First slide

Although prolonged COVID-19 lockdowns have left dust gathering on the world-renowned Broadway stages, the arts haven’t shut down for good. Theater students at St. Paul VI Catholic High School in Chantilly have taken advantage of in-person classes to produce their upcoming musical, "Godspell," live onstage.

Producing a show has not been void of challenges. The fall play "Deck the Stage" gave students and the school’s theater director, Kathy d’Alelio, experiences in streaming shows online.

"I had never considered virtual shows, ever," said d’Alelio. "However, I wanted the theater kids to have as normal a year as possible."

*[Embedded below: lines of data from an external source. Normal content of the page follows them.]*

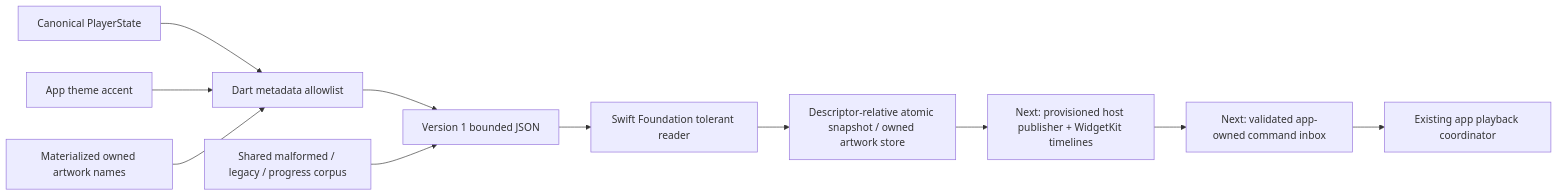
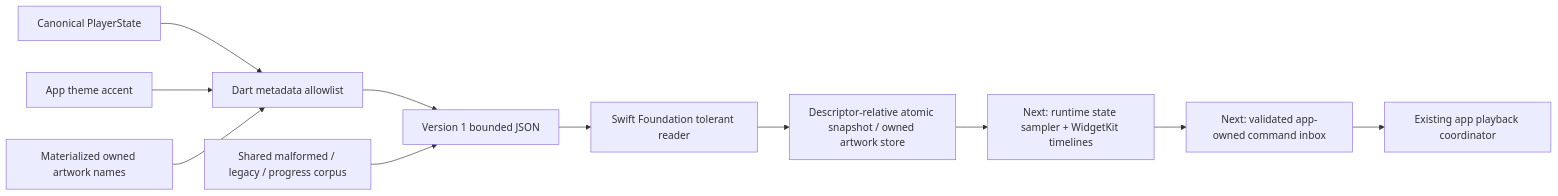
Before and after one commit to Lokal-music/lokal-mobile: the first of 3 diagrams in docs/IOS_WIDGETKIT.md, drawn with Mermaid. The commit also changed other lines of this file and 16 other files, not shown here.

````diff
--- a/docs/IOS_WIDGETKIT.md
+++ b/docs/IOS_WIDGETKIT.md
@@ -17,13 +21,13 @@
 ```mermaid
 flowchart LR
   State[Canonical PlayerState] --> Builder[Dart metadata allowlist]
   Theme[App theme accent] --> Builder
   Owned[Materialized owned artwork names] --> Builder
   Builder --> Contract[Version 1 bounded JSON]
   Corpus[Shared malformed / legacy / progress corpus] --> Contract
   Contract --> Reader[Swift Foundation tolerant reader]
   Reader --> Store[Descriptor-relative atomic snapshot / owned artwork store]
-  Store --> Future[Next: provisioned host publisher + WidgetKit timelines]
+  Store --> Future[Next: runtime state sampler + WidgetKit timelines]
   Future --> Action[Next: validated app-owned command inbox]
   Action --> Coordinator[Existing app playback coordinator]
 ```
````
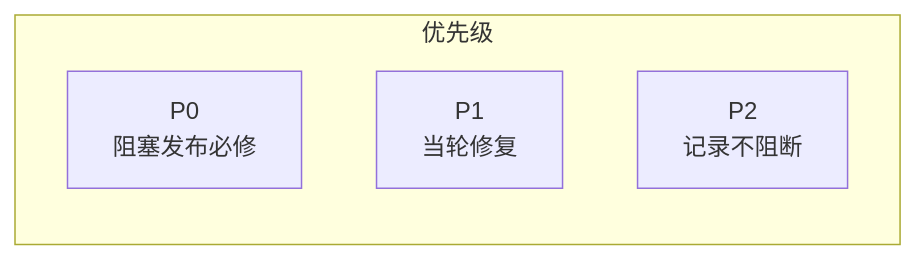
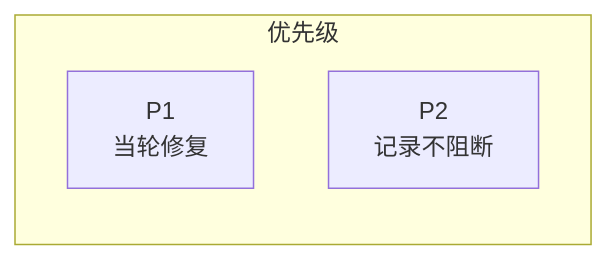
Before and after one commit to effiy/YrY: the fifth of 14 diagrams in rules/code-pipeline.md, drawn with Mermaid. The commit also changed other lines of this file and 42 other files, not shown here.

First line of the commit message:
feat: apply Mermaid authoring rules (M1-M12) across entire codebase

````diff
--- a/rules/code-pipeline.md
+++ b/rules/code-pipeline.md
@@ -117,9 +129,10 @@
 ```mermaid
 flowchart LR
     subgraph 优先级["优先级"]
-        P0["P0<br/>阻塞发布必修"]:::p0
+        direction TB
         P1["P1<br/>当轮修复"]:::p1
         P2["P2<br/>记录不阻断"]:::p2
     end
 
+
 ```
````
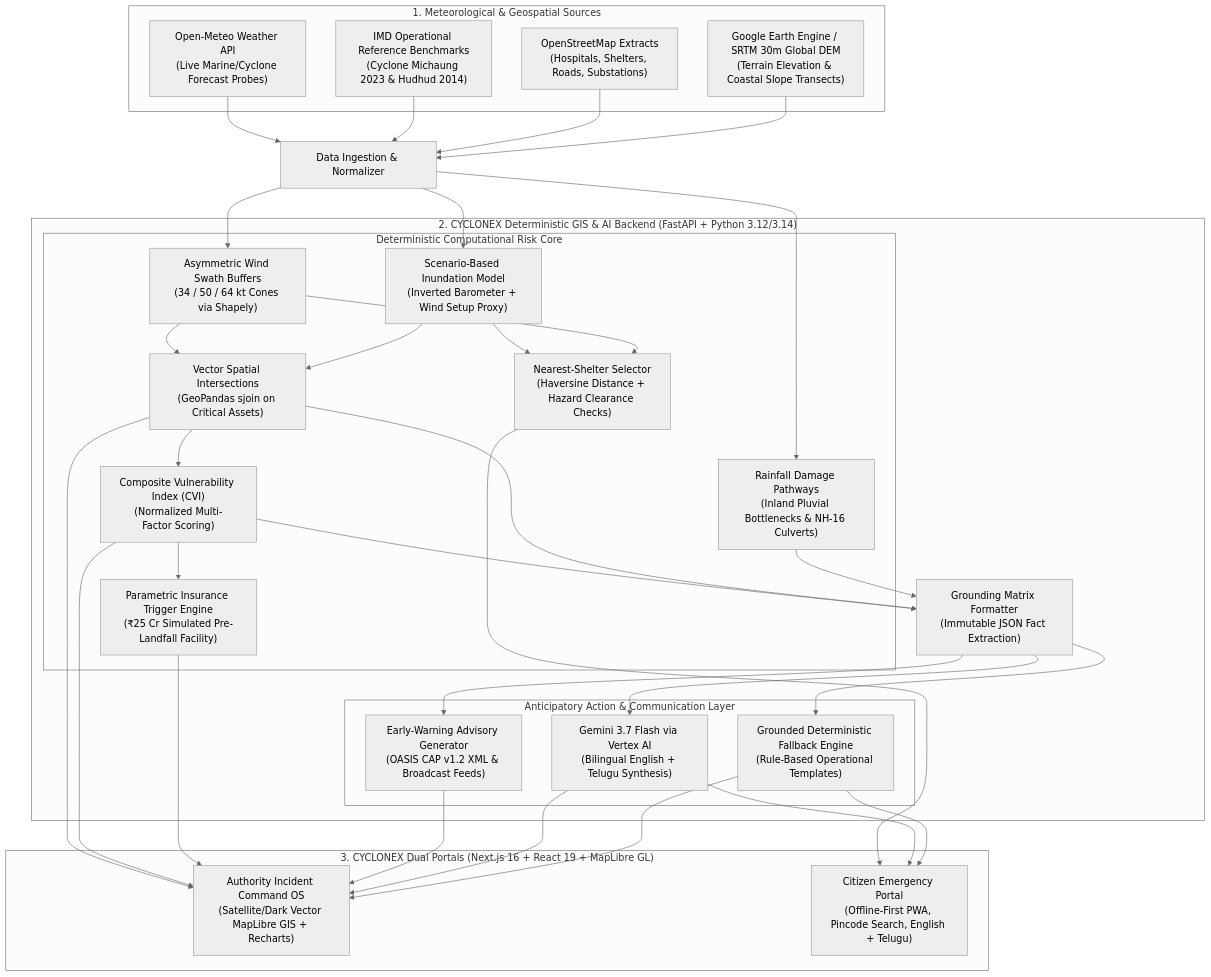
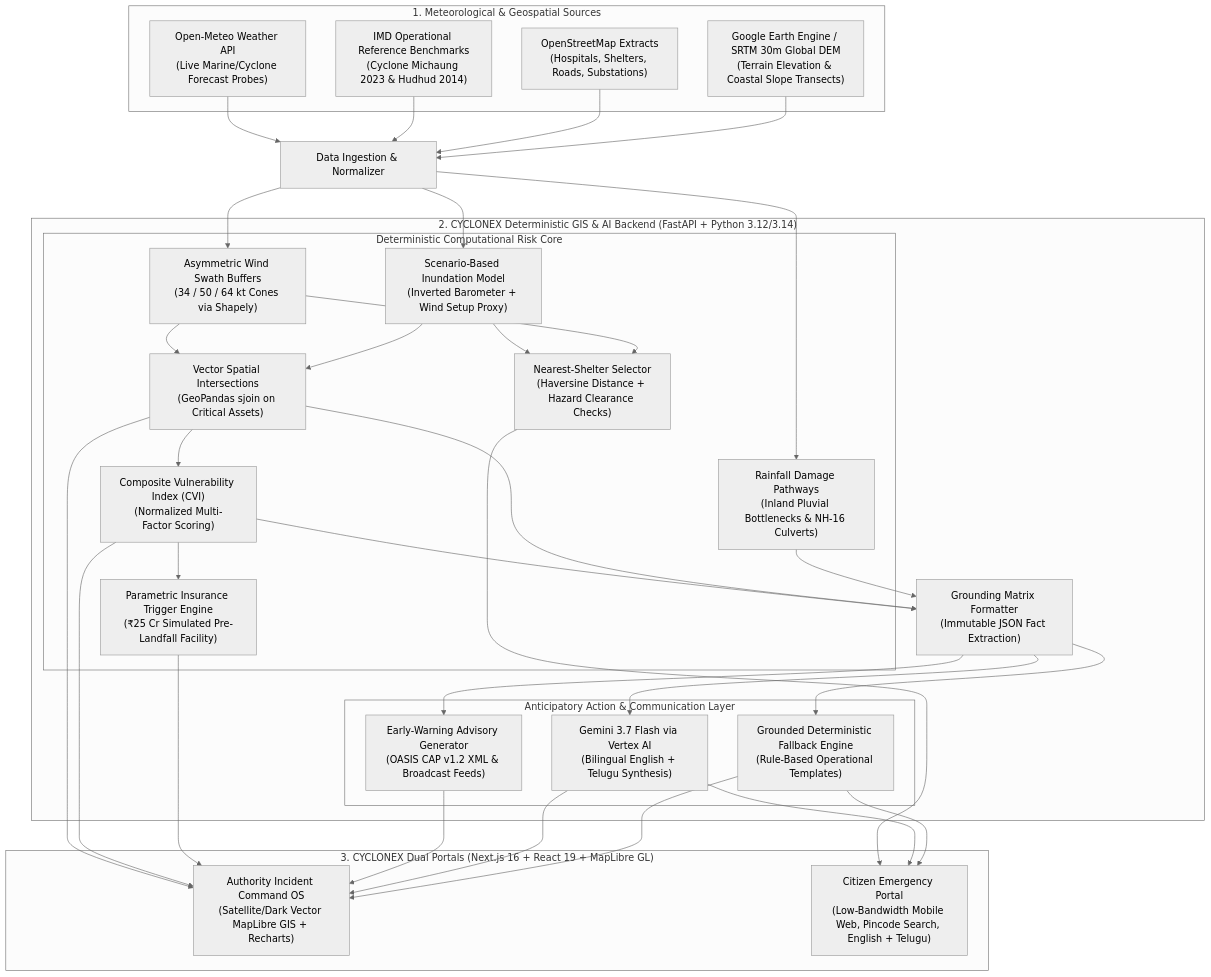
The diagram in README.md (anandkumarpv123-007/hack2skill-cyclonex-ai), drawn with Mermaid (neutral theme) before and after one commit. The commit also changed other lines of this file and 26 other files, not shown here.

````diff
--- a/README.md
+++ b/README.md
@@ -60,68 +61,68 @@
 ```mermaid
 flowchart TD
     subgraph DataSources["1. Meteorological & Geospatial Sources"]
         OPENMETEO["Open-Meteo Weather API\n(Live Marine/Cyclone Forecast Probes)"]
         IMD_BENCH["IMD Operational Reference Benchmarks\n(Cyclone Michaung 2023 & Hudhud 2014)"]
         OSM["OpenStreetMap Extracts\n(Hospitals, Shelters, Roads, Substations)"]
         GEE["Google Earth Engine / SRTM 30m Global DEM\n(Terrain Elevation & Coastal Slope Transects)"]
     end
 
     subgraph Backend["2. CYCLONEX Deterministic GIS & AI Backend (FastAPI + Python 3.12/3.14)"]
         subgraph Engine["Deterministic Computational Risk Core"]
             Wind["Asymmetric Wind Swath Buffers\n(34 / 50 / 64 kt Cones via Shapely)"]
             Surge["Scenario-Based Inundation Model\n(Inverted Barometer + Wind Setup Proxy)"]
             Spatial["Vector Spatial Intersections\n(GeoPandas sjoin on Critical Assets)"]
             Rainfall["Rainfall Damage Pathways\n(Inland Pluvial Bottlenecks & NH-16 Culverts)"]
             CVI["Composite Vulnerability Index (CVI)\n(Normalized Multi-Factor Scoring)"]
             Shelter["Nearest-Shelter Selector\n(Haversine Distance + Hazard Clearance Checks)"]
             Parametric["Parametric Insurance Trigger Engine\n(₹25 Cr Simulated Pre-Landfall Facility)"]
         end
         
         Grounding["Grounding Matrix Formatter\n(Immutable JSON Fact Extraction)"]
         
         subgraph AI["Anticipatory Action & Communication Layer"]
             Vertex["Gemini 3.7 Flash via Vertex AI\n(Bilingual English + Telugu Synthesis)"]
             Synthesizer["Grounded Deterministic Fallback Engine\n(Rule-Based Operational Templates)"]
             Dispatches["Early-Warning Advisory Generator\n(OASIS CAP v1.2 XML & Broadcast Feeds)"]
         end
     end
 
     subgraph Frontend["3. CYCLONEX Dual Portals (Next.js 16 + React 19 + MapLibre GL)"]
         Authority["Authority Incident Command OS\n(Satellite/Dark Vector MapLibre GIS + Recharts)"]
-        Citizen["Citizen Emergency Portal\n(Offline-First PWA, Pincode Search, English + Telugu)"]
+        Citizen["Citizen Emergency Portal\n(Low-Bandwidth Mobile Web, Pincode Search, English + Telugu)"]
     end
 
     OPENMETEO --> Ingest[Data Ingestion & Normalizer]
     IMD_BENCH --> Ingest
     OSM --> Ingest
     GEE --> Ingest
 
     Ingest --> Wind
     Ingest --> Surge
     Ingest --> Rainfall
     Wind --> Spatial
     Surge --> Spatial
     Spatial --> CVI
     Surge --> Shelter
     Wind --> Shelter
     
     CVI --> Grounding
     Spatial --> Grounding
     Rainfall --> Grounding
     CVI --> Parametric
     
     Grounding --> Vertex
     Grounding --> Synthesizer
     Grounding --> Dispatches
     
     Spatial --> Authority
     CVI --> Authority
     Parametric --> Authority
     Dispatches --> Authority
     Vertex --> Authority
     Synthesizer --> Authority
     
     Shelter --> Citizen
     Vertex --> Citizen
     Synthesizer --> Citizen
 ```
````
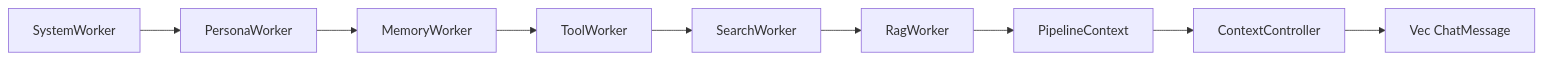
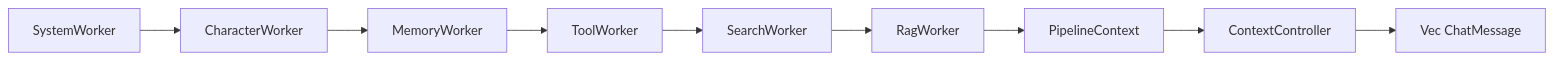
One commit to coco4atJP/Tepora-alpha changed the seventh of 11 diagrams in docs/architecture/ARCHITECTURE.md. Above: the diagram before and after it, drawn with Mermaid. The commit also changed other lines of this file, not shown here.

First line of the commit message:
docs: update ARCHITECTURE.md to match current codebase

````diff
--- a/docs/architecture/ARCHITECTURE.md
+++ b/docs/architecture/ARCHITECTURE.md
@@ -687,11 +688,11 @@
 ```mermaid
 graph LR
-    SYS[SystemWorker] --> PER[PersonaWorker]
-    PER --> MEM[MemoryWorker]
+    SYS[SystemWorker] --> CHAR[CharacterWorker]
+    CHAR --> MEM[MemoryWorker]
     MEM --> TOOL[ToolWorker]
     TOOL --> SEARCH[SearchWorker]
     SEARCH --> RAG[RagWorker]
     RAG --> CTX[PipelineContext]
     CTX --> CTRL[ContextController]
     CTRL --> MSG[Vec ChatMessage]
 ```
````
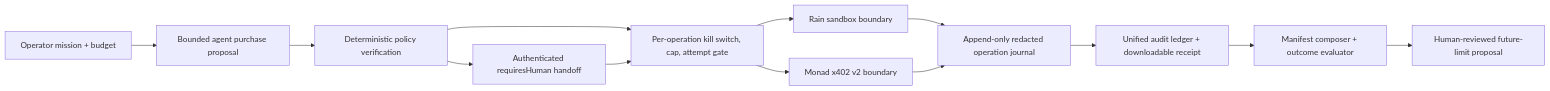
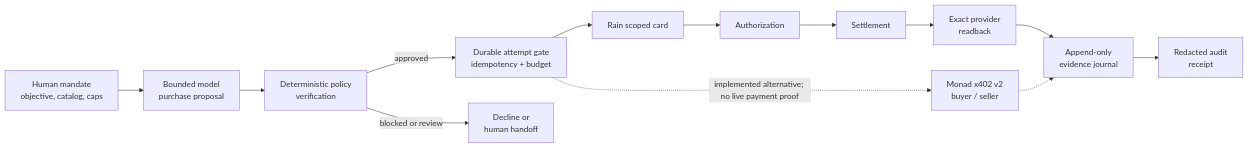
The diagram in README.md (VJDiPaola/SpendForge), drawn with Mermaid before and after one commit. The commit also changed other lines of this file and 11 other files, not shown here.

````diff
--- a/README.md
+++ b/README.md
@@ -48,15 +63,15 @@
 ```mermaid
 flowchart LR
-    O["Operator mission + budget"] --> A["Bounded agent purchase proposal"]
-    A --> P["Deterministic policy verification"]
-    P --> G["Per-operation kill switch, cap, attempt gate"]
-    P --> U["Authenticated requiresHuman handoff"]
-    U --> G
-    G --> R["Rain sandbox boundary"]
-    G --> X["Monad x402 v2 boundary"]
-    R --> J["Append-only redacted operation journal"]
-    X --> J
-    J --> L["Unified audit ledger + downloadable receipt"]
-    L --> C["Manifest composer + outcome evaluator"]
-    C --> H["Human-reviewed future-limit proposal"]
+    M["Human mandate<br/>objective, catalog, caps"] --> D["Bounded model<br/>purchase proposal"]
+    D --> P["Deterministic policy<br/>verification"]
+    P -->|approved| G["Durable attempt gate<br/>idempotency + budget"]
+    P -->|blocked or review| H["Decline or<br/>human handoff"]
+    G --> C["Rain scoped card"]
+    C --> A["Authorization"]
+    A --> S["Settlement"]
+    S --> R["Exact provider<br/>readback"]
+    R --> J["Append-only<br/>evidence journal"]
+    J --> E["Redacted audit<br/>receipt"]
+    G -. "implemented alternative; no live payment proof" .-> X["Monad x402 v2<br/>buyer / seller"]
+    X -.-> J
 ```
````
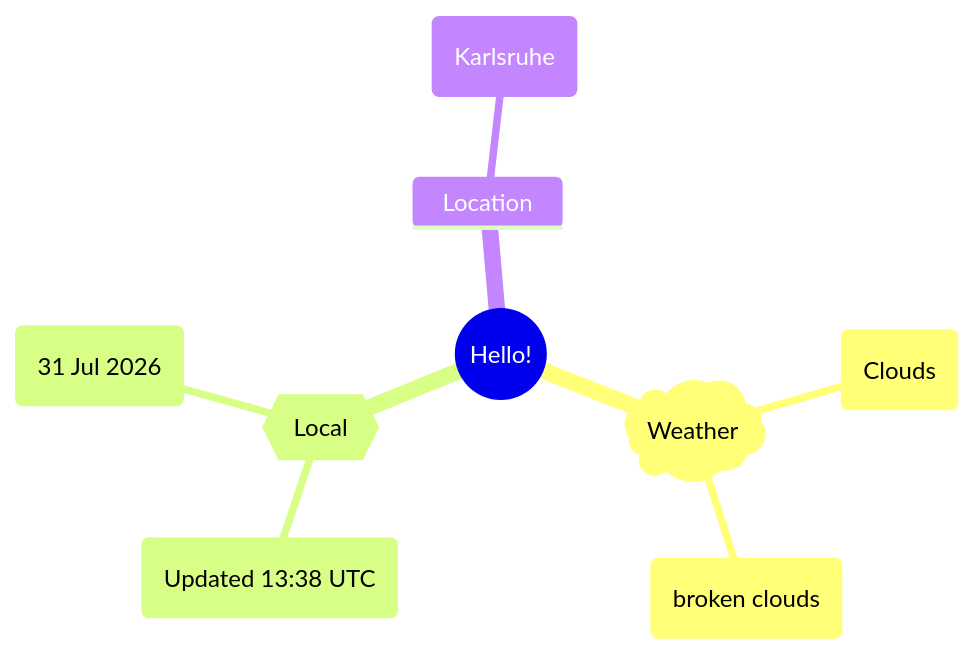
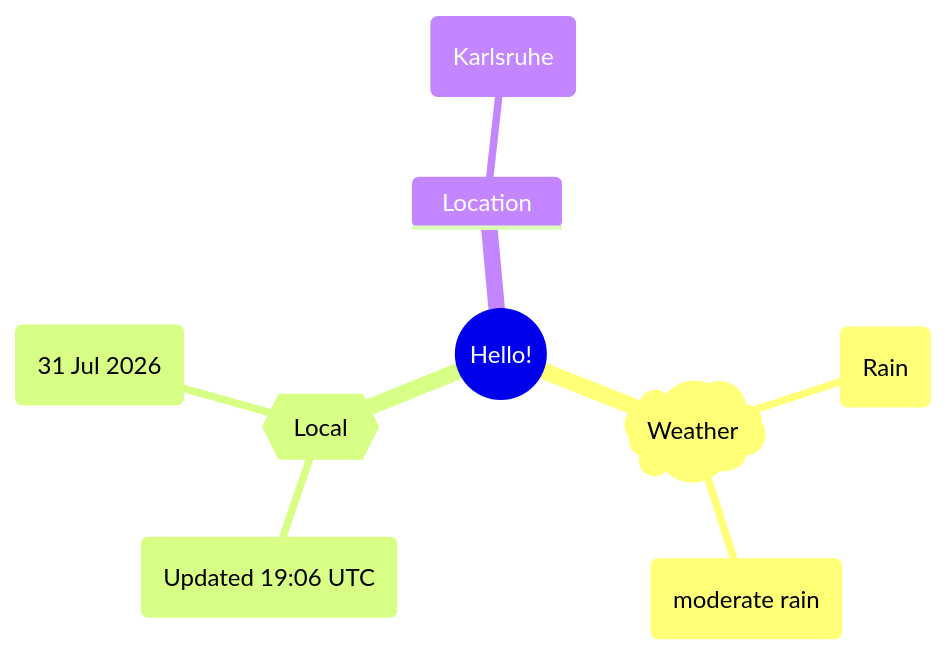
One commit to Xosrov/Xosrov changed the first of 2 diagrams in README.md. Above: the diagram before and after it, drawn with Mermaid.

Commit message:
[bot] updated images

````diff
--- a/README.md
+++ b/README.md
@@ -3,12 +3,12 @@
 ```mermaid
 mindmap
   root((Hello!))
     )Weather(
-        (Clouds)
-        (broken clouds)
+        (Rain)
+        (moderate rain)
     {{Local}}
-        (Updated 13:38 UTC)
+        (Updated 19:06 UTC)
         (31 Jul 2026)
     Location
         (Karlsruhe)
 ```
````
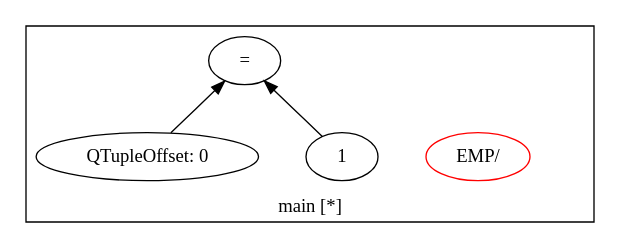
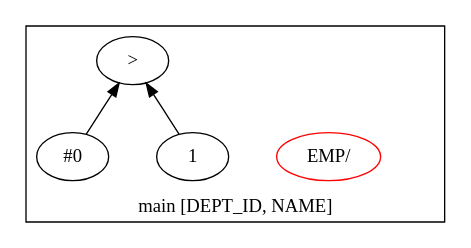
Before and after one commit to adarshpannu/kona: the diagram in qgm.dot, drawn with Graphviz. The commit also changed 13 other files, not shown here.

Commit message:
Compiling flows...

```diff
--- a/qgm.dot
+++ b/qgm.dot
@@ -1,15 +1,15 @@
 digraph example1 {
     rankdir=BT;
     nodesep=0.5;
     ordering="in";
   subgraph cluster_main {
-    label = "main [*]";
+    label = "main [DEPT_ID, NAME]";
     "main_pt"[shape=point, color=white];
     "QUN_0"[label="EMP/ ", color=red]
-    exprnodeNodeId4v1[label="="];
-    exprnodeNodeId2v1 -> exprnodeNodeId4v1;
-    exprnodeNodeId2v1[label="QTupleOffset: 0"];
-    exprnodeNodeId3v1 -> exprnodeNodeId4v1;
-    exprnodeNodeId3v1[label="1"];
+    exprnodeNodeId5v1[label=">"];
+    exprnodeNodeId3v1 -> exprnodeNodeId5v1;
+    exprnodeNodeId3v1[label="#0"];
+    exprnodeNodeId4v1 -> exprnodeNodeId5v1;
+    exprnodeNodeId4v1[label="1"];
 }
 }
```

Outside organizations helped make St. Paul VI’s shows possible. A virtual conference by the Educational Theatre Association with presentations from ticket companies gave d’Alelio the information she needed on how to stream a show to an at-home audience.

Her motivation and desire to keep the stage lights shining was matched by the student actors and technicians in the theater program.

"Everyone was really good at respecting the COVID protocols to keep us safe," said Sabrina Smith, stage manager. "We have tackled each new obstacle as it has come, and this problem-solving thinking will help us after graduation too."

"The fact that we are overcoming the challenges posed by COVID is a testament to the dedication and desire of our students to keep doing the best work they can in the classroom and on our stage," d’Alelio said.

As a result, the sense of community and family in the school’s theater has only grown over this year. During "Deck the Stage," filming and technical problems often became a tedious matter; however, peers of those performing their scene filled up the audience, still social distancing, to provide live reactions, laughter and applause.

For "Godspell," there will be one exciting change: The show will allow a limited in-person audience. Senior Karina Morey, who plays one of Jesus’ apostles, says that the show has a "contagious energy to it," stemming from its ensemble-based musical numbers and energetic choreography. "I am so grateful that we have been able to have in-person rehearsals and that we will have a live audience soon, especially given how unpredictable this year has been."

It's a sentiment d’Alelio shares: "coming soon after Easter, its themes of Jesus' community of followers coming together, telling the parables and witnessing the last days of his life felt so perfect for the times today. ‘Godspell’ is fun, carefree, silly and joyful. Theater has always been important in times of strain and difficulty and could not be needed more than it is right now." Bringing some light to the long, dark tunnel of this pandemic through the arts is exactly what the PVI Players hope to achieve. 

© Arlington Catholic Herald 2021